Data extract: Begin

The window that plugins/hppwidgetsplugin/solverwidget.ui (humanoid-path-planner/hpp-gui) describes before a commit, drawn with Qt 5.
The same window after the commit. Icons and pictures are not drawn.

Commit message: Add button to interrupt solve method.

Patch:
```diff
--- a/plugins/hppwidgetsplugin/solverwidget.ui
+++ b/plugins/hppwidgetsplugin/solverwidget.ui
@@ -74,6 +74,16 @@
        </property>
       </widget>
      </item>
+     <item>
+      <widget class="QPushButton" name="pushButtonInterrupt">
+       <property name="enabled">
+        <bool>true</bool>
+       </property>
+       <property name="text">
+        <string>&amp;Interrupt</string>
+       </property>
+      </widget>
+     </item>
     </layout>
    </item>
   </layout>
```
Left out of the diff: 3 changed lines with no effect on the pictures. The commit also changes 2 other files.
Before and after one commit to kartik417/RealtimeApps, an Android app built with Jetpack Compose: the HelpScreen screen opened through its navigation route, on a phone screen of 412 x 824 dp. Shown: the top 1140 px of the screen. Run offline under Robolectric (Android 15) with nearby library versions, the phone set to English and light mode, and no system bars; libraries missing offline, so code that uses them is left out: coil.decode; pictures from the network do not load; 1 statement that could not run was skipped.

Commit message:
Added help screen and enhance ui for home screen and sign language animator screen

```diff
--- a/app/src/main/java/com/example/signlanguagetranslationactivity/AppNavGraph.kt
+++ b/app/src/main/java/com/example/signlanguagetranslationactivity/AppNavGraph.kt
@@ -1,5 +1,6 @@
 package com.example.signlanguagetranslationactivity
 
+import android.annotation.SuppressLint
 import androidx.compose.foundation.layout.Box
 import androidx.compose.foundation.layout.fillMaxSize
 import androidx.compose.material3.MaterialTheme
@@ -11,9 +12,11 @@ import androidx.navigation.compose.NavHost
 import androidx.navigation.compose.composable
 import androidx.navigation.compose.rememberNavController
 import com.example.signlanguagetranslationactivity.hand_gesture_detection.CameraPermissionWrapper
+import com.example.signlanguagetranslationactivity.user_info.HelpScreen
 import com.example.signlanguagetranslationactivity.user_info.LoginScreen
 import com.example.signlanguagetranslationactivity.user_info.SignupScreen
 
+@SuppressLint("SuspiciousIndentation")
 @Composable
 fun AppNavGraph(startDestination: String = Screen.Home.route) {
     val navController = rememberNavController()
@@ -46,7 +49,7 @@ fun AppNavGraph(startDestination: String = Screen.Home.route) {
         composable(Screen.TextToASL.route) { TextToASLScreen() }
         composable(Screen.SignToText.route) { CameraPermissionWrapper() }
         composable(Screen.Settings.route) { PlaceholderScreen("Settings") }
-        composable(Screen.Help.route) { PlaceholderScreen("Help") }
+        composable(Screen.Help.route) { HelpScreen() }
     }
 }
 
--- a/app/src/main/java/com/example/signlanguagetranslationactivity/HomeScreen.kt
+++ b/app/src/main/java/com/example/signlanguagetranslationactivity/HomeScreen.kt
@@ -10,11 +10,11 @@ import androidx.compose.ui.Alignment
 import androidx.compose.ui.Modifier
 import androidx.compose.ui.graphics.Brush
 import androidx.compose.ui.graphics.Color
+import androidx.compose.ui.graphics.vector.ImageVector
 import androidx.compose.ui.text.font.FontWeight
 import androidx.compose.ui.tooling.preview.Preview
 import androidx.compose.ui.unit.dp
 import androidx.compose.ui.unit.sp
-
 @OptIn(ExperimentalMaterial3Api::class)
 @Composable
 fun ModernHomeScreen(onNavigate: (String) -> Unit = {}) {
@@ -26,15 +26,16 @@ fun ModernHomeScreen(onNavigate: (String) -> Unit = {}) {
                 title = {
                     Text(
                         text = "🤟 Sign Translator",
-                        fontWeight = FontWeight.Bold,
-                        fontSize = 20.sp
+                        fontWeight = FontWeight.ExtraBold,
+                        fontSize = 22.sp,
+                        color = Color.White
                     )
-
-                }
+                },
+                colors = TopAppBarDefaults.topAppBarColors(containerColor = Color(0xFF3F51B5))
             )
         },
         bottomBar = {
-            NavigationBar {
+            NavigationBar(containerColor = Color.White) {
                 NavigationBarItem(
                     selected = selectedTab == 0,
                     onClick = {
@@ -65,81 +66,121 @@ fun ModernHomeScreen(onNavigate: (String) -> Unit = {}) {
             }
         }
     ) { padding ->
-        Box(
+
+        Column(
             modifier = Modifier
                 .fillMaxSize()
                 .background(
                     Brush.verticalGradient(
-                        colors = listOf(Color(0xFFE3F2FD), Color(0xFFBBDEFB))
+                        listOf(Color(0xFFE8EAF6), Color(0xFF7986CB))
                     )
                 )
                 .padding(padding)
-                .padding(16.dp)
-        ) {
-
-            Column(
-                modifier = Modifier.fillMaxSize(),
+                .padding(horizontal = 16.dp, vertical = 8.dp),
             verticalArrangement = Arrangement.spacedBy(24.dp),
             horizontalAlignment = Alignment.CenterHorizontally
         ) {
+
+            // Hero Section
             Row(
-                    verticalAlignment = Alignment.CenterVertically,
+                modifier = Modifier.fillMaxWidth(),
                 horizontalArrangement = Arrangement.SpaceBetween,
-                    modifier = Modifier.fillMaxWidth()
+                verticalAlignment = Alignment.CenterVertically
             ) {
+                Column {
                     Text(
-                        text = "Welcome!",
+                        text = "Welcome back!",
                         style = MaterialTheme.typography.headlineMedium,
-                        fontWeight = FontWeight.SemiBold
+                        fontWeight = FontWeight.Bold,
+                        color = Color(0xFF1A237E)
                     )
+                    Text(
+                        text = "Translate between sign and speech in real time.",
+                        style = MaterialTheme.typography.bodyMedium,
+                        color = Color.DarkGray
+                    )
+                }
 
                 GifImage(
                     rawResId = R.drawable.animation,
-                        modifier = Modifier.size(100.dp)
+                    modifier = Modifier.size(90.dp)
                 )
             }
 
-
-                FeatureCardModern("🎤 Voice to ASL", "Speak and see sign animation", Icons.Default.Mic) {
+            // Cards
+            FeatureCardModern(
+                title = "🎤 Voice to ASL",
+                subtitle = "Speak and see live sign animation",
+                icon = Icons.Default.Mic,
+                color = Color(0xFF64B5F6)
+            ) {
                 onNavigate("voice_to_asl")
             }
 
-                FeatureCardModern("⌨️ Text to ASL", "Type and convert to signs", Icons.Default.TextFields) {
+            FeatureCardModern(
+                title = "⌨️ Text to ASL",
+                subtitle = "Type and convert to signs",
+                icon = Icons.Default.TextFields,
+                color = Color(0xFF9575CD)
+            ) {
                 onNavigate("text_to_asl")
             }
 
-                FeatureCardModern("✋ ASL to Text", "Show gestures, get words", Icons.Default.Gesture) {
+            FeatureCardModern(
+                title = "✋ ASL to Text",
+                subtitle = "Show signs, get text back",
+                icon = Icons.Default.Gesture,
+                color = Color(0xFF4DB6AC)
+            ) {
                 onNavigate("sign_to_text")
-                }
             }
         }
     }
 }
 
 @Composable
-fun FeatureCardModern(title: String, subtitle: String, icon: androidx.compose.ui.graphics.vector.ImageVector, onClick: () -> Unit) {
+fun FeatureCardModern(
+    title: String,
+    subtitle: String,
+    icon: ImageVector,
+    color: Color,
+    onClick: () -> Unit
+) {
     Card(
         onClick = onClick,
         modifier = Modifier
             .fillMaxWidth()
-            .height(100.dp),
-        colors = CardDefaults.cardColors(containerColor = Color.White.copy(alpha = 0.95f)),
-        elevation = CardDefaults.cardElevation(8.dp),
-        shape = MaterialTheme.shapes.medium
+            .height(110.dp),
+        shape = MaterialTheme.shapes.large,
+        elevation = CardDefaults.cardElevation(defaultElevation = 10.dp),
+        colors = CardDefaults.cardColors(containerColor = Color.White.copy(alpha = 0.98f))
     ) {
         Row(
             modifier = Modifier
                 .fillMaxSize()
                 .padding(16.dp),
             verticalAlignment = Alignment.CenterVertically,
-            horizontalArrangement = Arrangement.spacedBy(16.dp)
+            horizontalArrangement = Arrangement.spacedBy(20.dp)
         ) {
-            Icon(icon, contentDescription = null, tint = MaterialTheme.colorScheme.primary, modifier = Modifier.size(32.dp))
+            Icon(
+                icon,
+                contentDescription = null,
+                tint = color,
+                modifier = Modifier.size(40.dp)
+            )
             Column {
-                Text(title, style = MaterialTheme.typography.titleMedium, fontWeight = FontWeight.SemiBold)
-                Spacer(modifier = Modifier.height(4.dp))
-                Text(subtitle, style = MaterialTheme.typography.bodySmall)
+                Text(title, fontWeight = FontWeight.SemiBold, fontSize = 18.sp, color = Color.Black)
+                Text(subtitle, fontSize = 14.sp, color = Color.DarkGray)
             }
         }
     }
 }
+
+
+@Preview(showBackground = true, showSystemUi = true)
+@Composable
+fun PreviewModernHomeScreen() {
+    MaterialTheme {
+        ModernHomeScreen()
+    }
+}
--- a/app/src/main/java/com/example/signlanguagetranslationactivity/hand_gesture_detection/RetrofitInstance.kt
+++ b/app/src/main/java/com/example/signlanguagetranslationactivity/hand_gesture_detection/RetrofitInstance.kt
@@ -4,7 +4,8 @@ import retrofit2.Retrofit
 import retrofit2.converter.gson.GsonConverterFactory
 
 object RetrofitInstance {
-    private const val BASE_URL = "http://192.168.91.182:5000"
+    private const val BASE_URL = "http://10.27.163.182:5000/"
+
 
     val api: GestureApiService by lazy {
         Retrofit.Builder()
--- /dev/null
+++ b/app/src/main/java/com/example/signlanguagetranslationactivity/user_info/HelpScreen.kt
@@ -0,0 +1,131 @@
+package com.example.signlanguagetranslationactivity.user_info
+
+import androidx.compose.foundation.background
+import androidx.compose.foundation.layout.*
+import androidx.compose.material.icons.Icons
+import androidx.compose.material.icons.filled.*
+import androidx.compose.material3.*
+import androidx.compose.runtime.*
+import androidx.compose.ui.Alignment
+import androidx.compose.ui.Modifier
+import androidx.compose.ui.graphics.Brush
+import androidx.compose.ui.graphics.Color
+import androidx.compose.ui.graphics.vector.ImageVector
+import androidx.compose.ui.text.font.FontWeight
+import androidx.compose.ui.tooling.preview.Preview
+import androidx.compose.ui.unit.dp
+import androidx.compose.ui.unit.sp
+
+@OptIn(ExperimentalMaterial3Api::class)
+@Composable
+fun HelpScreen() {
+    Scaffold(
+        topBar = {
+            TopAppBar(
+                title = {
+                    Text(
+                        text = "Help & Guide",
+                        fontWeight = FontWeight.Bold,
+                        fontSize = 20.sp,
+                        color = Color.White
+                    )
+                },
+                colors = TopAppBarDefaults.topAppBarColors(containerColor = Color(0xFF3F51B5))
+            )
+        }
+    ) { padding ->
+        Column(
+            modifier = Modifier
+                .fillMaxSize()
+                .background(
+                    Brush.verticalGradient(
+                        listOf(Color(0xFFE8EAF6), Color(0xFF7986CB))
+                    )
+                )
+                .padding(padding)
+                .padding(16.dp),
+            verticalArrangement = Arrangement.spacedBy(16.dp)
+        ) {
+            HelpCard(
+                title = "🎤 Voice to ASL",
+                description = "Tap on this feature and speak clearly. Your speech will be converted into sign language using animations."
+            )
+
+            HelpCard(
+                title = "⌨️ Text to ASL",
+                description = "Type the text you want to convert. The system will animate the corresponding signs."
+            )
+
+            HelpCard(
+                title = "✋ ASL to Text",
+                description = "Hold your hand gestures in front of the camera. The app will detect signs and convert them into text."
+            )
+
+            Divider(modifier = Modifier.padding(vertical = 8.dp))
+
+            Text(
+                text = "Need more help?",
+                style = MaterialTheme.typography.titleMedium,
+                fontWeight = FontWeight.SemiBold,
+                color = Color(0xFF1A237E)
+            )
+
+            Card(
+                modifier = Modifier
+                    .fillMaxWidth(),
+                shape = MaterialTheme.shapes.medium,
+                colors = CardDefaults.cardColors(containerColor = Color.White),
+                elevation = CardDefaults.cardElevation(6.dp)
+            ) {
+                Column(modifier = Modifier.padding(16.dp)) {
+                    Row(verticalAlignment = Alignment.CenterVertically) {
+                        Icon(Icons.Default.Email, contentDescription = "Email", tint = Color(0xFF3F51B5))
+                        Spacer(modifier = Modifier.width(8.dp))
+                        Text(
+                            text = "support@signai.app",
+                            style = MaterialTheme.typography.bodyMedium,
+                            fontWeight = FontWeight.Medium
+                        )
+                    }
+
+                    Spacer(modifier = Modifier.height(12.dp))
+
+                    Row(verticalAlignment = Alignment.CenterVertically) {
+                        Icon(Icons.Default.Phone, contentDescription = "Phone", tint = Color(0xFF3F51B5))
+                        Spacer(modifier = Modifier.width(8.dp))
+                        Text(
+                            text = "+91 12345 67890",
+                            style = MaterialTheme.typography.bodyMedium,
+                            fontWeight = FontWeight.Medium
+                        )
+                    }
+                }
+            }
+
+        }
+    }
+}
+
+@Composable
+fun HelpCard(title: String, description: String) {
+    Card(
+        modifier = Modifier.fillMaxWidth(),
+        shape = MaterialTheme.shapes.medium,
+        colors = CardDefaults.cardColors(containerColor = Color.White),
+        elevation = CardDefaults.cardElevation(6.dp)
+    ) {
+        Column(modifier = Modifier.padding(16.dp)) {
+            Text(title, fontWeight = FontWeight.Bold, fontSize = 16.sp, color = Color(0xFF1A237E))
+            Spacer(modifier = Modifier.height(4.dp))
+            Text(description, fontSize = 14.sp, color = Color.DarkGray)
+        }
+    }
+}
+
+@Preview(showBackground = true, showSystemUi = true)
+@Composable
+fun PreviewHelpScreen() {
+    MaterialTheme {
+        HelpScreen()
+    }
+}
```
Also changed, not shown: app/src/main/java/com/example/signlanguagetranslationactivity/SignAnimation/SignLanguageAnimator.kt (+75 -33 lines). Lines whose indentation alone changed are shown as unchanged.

Data extract: End

What you are asked to do: Return each full line of the entries that contains the word "property".

Response to this exercise:
        </property>
+       <property name="enabled">
+       </property>
+       <property name="text">
+       </property>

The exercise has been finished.